Portland’s history (and present) is riddled with stories of housing discrimination. However, when we discuss the history of clearing out predominantly Black neighborhoods to make way for things like the I5 Freeway, Memorial Coliseum, and Emanuel Hospital, or the systemic practice of redlining, it’s often through the prism of broader narratives and statistics. As a result, many of the individual stories get lost.
Longtime resident and artist Cleo Davis hopes to not just put a face on one of those stories, but create a space where others can do the same with a new project called the “ARTchives.” In partnership with the City of Portland Archives and Portland State University, he is looking to convert a family property that was once wrongfully targeted by the City of Portland for condemnation into an archive for the Black diaspora in Portland.
“It will be an extraction and extension of the narrative story and artwork of the oppressed, exploited, and innovative history of Blacks in Portland,” says Davis.
The idea for the ARTchives originated from Davis’s research into Portland’s forfeiture laws, which he is doing as part of an artist residency with the Portland Archives. Beyond simply telling stories and creating beautiful visuals, he emphasizes that the goal of his art is to create real impact and change. In many ways, the ARTchives is just the latest evolution of his years of public art projects, which includes the recent, highly acclaimed Historic Black Williams Project, a collaboration with wife Kayin Talton-Davis, that details the history of Williams Avenue.
Creating the ARTchives at his grandmother’s property on NE Sacramento St. that was purchased in the 1980s during the height of the city’s use of property forfeiture is personal for Davis. She had purchased the property as a source of income: there was a seven-unit apartment building undergoing renovation in the front of the lot and a small house in the back which was rented out as well.
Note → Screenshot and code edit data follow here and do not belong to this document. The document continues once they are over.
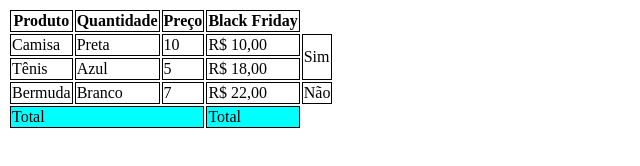
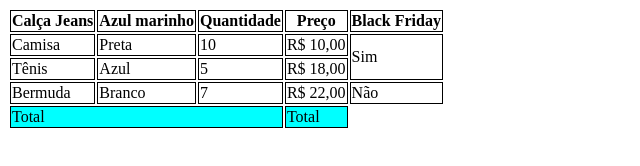
Before and after one commit to thiwylde/aula-tabela, a plain HTML site: page index.html in a window 1280 px wide. Shown: the whole page, without its empty margins (0-640 px from the left). Drawn offline with Linux system fonts and the light colour scheme.

Commit message:
Inserido calça jeans e a cor

```diff
--- a/index.html
+++ b/index.html
@@ -21,7 +21,8 @@
     <table>
         <thead>
             <tr>
-                <th>Produto</th>
+                <th>Calça Jeans</th>
+                <th>Azul marinho</th>
                 <th>Quantidade</th>
                 <th>Preço</th>
                 <th>Black Friday</th>
```
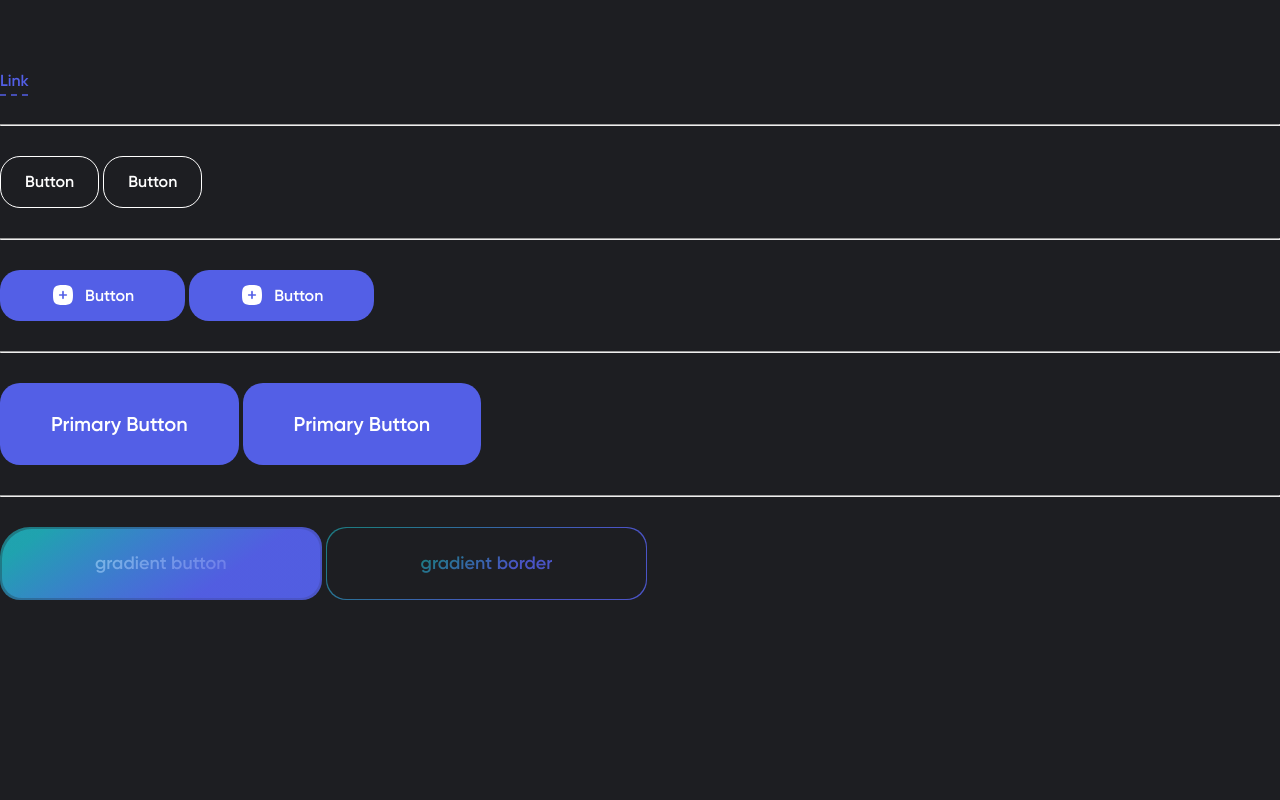
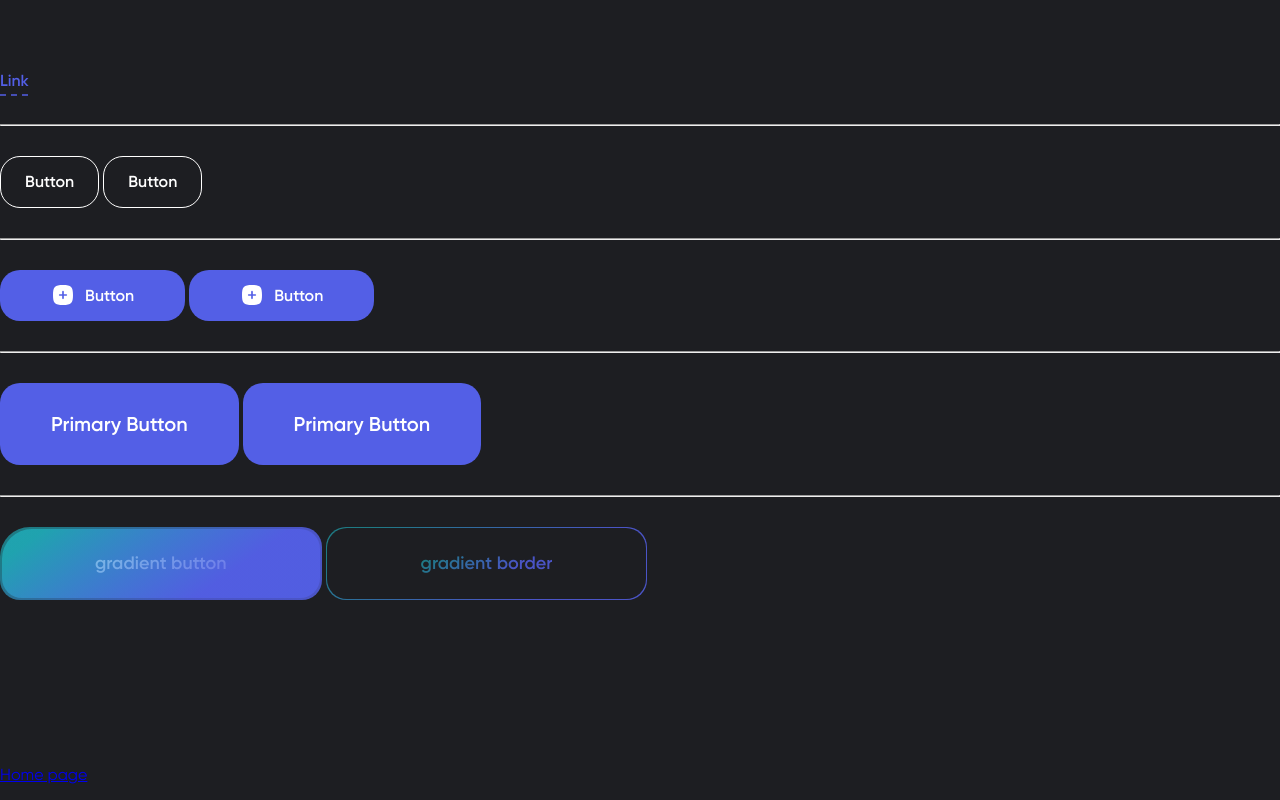
Before and after one commit to vladpovelitsa/final-project, a plain HTML site: page sitemap.html in a window 1280 px wide. Shown: the part 337-1137 px from the top of the page. Before the commit the page ends 1087 px from the top, so only its background shows below. Drawn offline with Linux system fonts and the light colour scheme.

Commit message:
added page list to sitemap

```diff
--- a/sitemap.html
+++ b/sitemap.html
@@ -103,6 +103,8 @@
             </button>
         </div>
     </header>
+
+
     <section class="inner-nav center">
         <ul class="inner-nav__list">
             <li><a href="#" class="inner-nav__link inner-nav__link--active">
@@ -226,5 +228,13 @@
             </span>
         </button>
     </div>
+
+    <ul class="center">
+        <li>
+            <a href="index.html">
+                Home page
+            </a>
+        </li>
+    </ul>
 </body>
 </html>
```
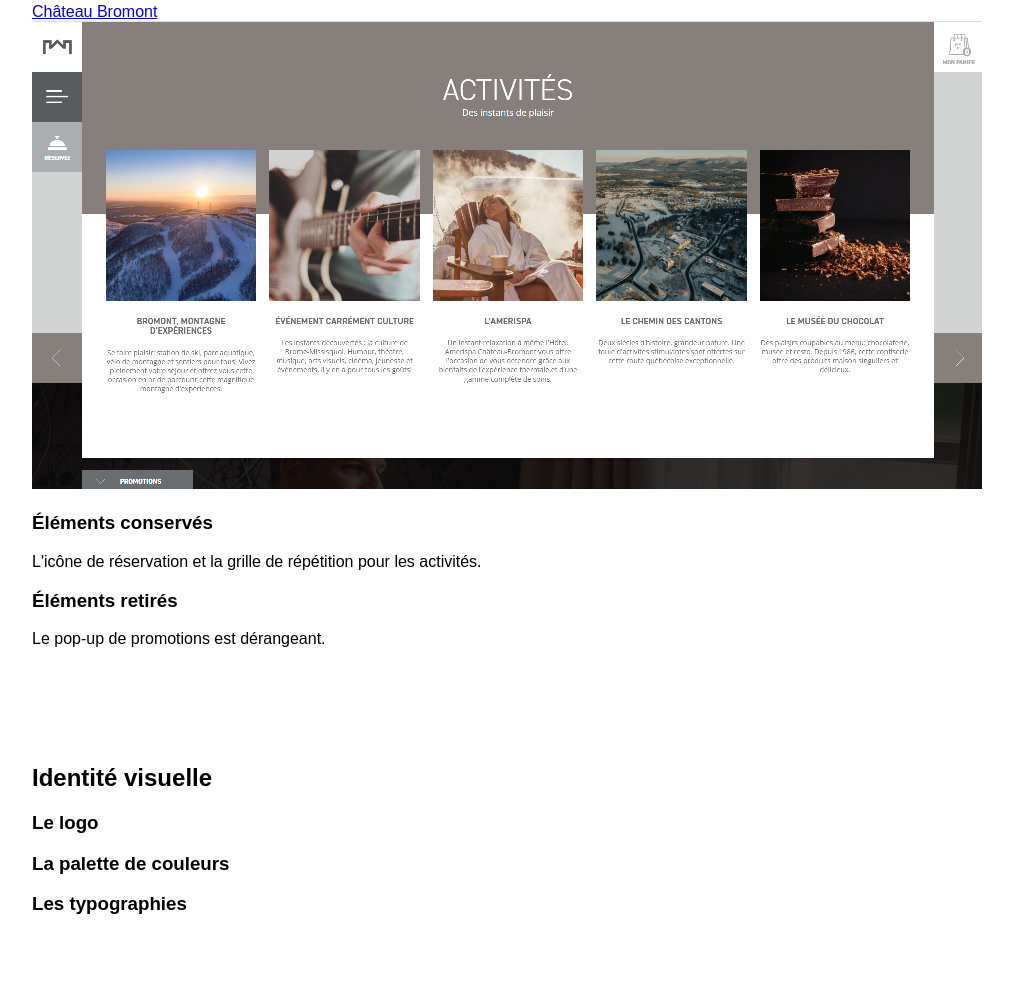
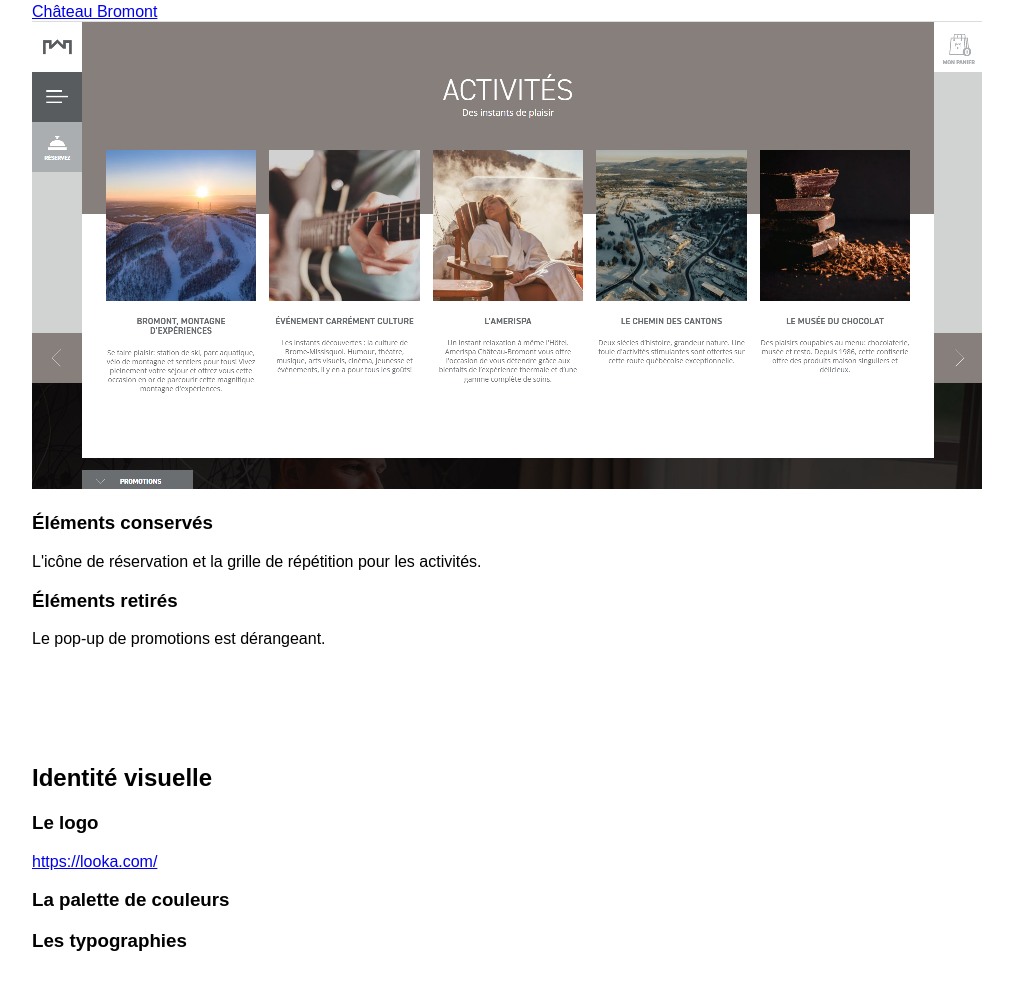
Before and after one commit to azune91/ESP_Gestion_De_Projet, a plain HTML site: page concept.html in a window 1280 px wide. Shown: the part 1751-2745 px from the top of the page, without its empty margins (224-1237 px from the left). Drawn offline with Linux system fonts and the light colour scheme.

Commit message:
lien looka dans concept

```diff
--- a/concept.html
+++ b/concept.html
@@ -52,9 +52,11 @@
         <section>
             <h2>Identité visuelle</h2>
             <h3>Le logo</h3>
+            <a href="https://looka.com/" target="_blank">https://looka.com/</a>
             <h3>La palette de couleurs</h3>
             <h3>Les typographies</h3>
         </section>
     </main>
 </body>
+
 </html>
```
Lines whose indentation alone changed are shown as unchanged.
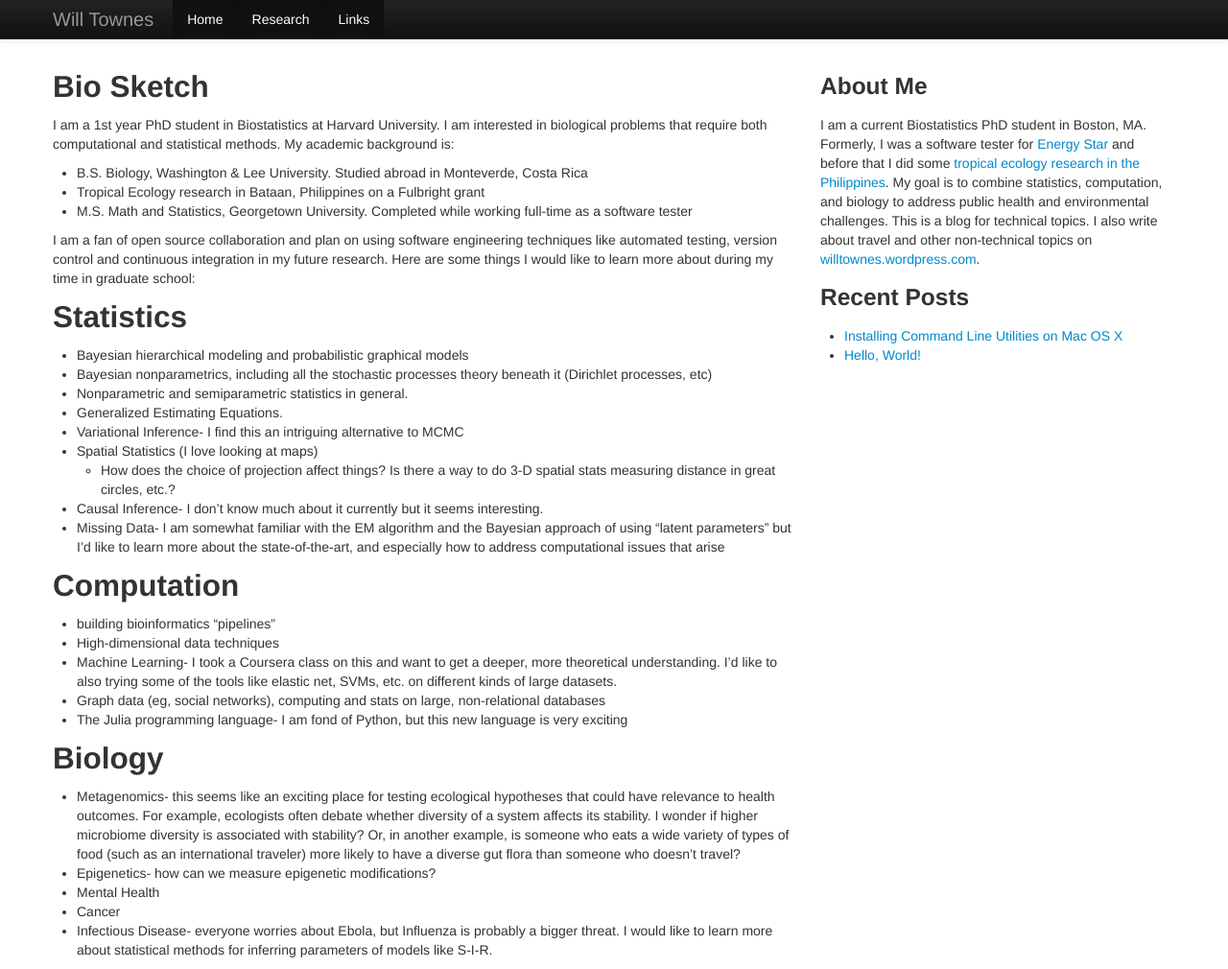
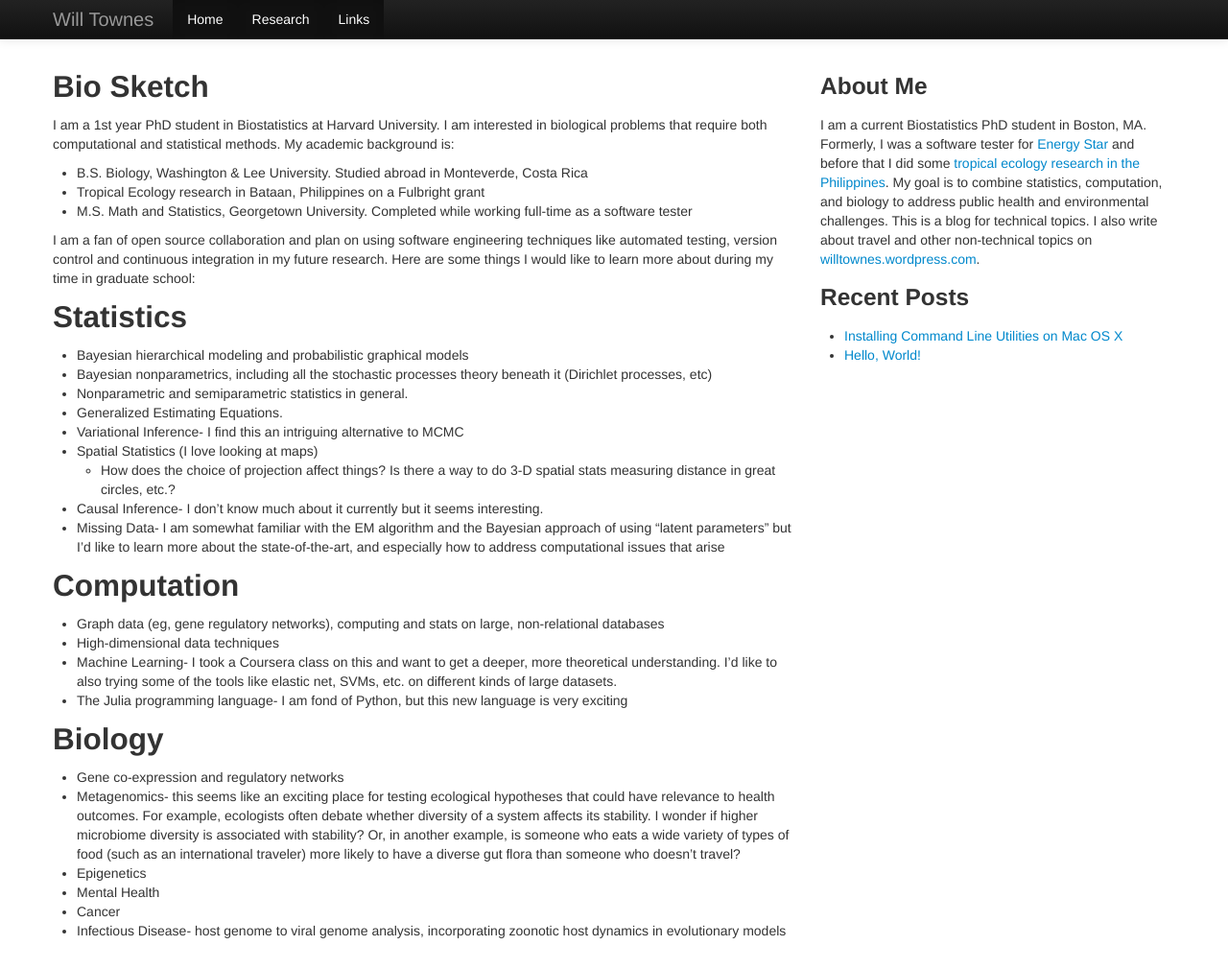
Before and after one commit to willtownes/willtownes.github.io, a Jekyll site: the page built from research/index.md, in a window 1280 px wide and 1010 px high. Shown: the whole window at 96% size. Built offline with Jekyll 4.4.1, drawn with Linux system fonts in a browser that asks for light colours; Markdown is read by kramdown in place of the engine named in the settings.

Commit message:
updated research interests

```diff
--- a/research/index.md
+++ b/research/index.md
@@ -24,15 +24,15 @@ I am a fan of open source collaboration and plan on using software engineering t
 * Missing Data- I am somewhat familiar with the EM algorithm and the Bayesian approach of using "latent parameters" but I'd like to learn more about the state-of-the-art, and especially how to address computational issues that arise
 
 ## Computation
-* building bioinformatics "pipelines"
+* Graph data (eg, gene regulatory networks), computing and stats on large, non-relational databases
 * High-dimensional data techniques
 * Machine Learning- I took a Coursera class on this and want to get a deeper, more theoretical understanding. I'd like to also trying some of the tools like elastic net, SVMs, etc. on different kinds of large datasets.
-* Graph data (eg, social networks), computing and stats on large, non-relational databases
 * The Julia programming language- I am fond of Python, but this new language is very exciting
 
 ## Biology
+* Gene co-expression and regulatory networks
 * Metagenomics- this seems like an exciting place for testing ecological hypotheses that could have relevance to health outcomes. For example, ecologists often debate whether diversity of a system affects its stability. I wonder if higher microbiome diversity is associated with stability? Or, in another example, is someone who eats a wide variety of types of food (such as an international traveler) more likely to have a diverse gut flora than someone who doesn't travel?
-* Epigenetics- how can we measure epigenetic modifications?
+* Epigenetics
 * Mental Health
 * Cancer
-* Infectious Disease- everyone worries about Ebola, but Influenza is probably a bigger threat. I would like to learn more about statistical methods for inferring parameters of models like S-I-R.
+* Infectious Disease- host genome to viral genome analysis, incorporating zoonotic host dynamics in evolutionary models
```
Davis believes that his grandmother’s property was targeted because her purchase of the property in 1982 reset the date for which the City could demolish and ultimately take control of the land. Though the family worked to finish the renovations started by the previous owners, the city required a $50,000 bond to continue work, which the family could not meet. The renovation work turned to salvage, and when the demolition permit ran out, the city showed up with bulldozers, a bill, and a lien against the property. An appeal led only to keeping the small rental house in the back, which the city tried to condemn based on charges that drugs were allegedly being sold there. While these charges were ultimately dismissed, the situation still matched a larger narrative during the ‘80s and ‘90s where Black residents of NE Portland were harassed by representatives of the City and other white-owned interests to sell their homes. This included charges of not just drug and gang activity, but also the targeting of Black-owned homes for supposedly having “blight.” According to a 1962 official document from the Portland Bureau of Buildings, blight could include roof leaks, loose steps, doors that “stick,” uncovered trash, and even vaguely worded charges such as “needs paint” and “needs clean up.”
Through a public art display, Davis hopes to illustrate the process in which predominantly Black-owned homes were targeted using the levers of local government and seemingly colorblind campaigns against “blight.” By converting the space into an archive that doesn’t just capture the history of Blacks who lived in the area, but of all the Black people who have also stopped through and/or made contributions to the community, Davis hopes to encourage others to do their own research.
“It would be that social presence with archivable material, as well as a place to do research and art from that material,” says Davis. “We want to have this as an extension of all the other archivable resources already located in Oregon, not just Portland.”
By Bruce Poinsette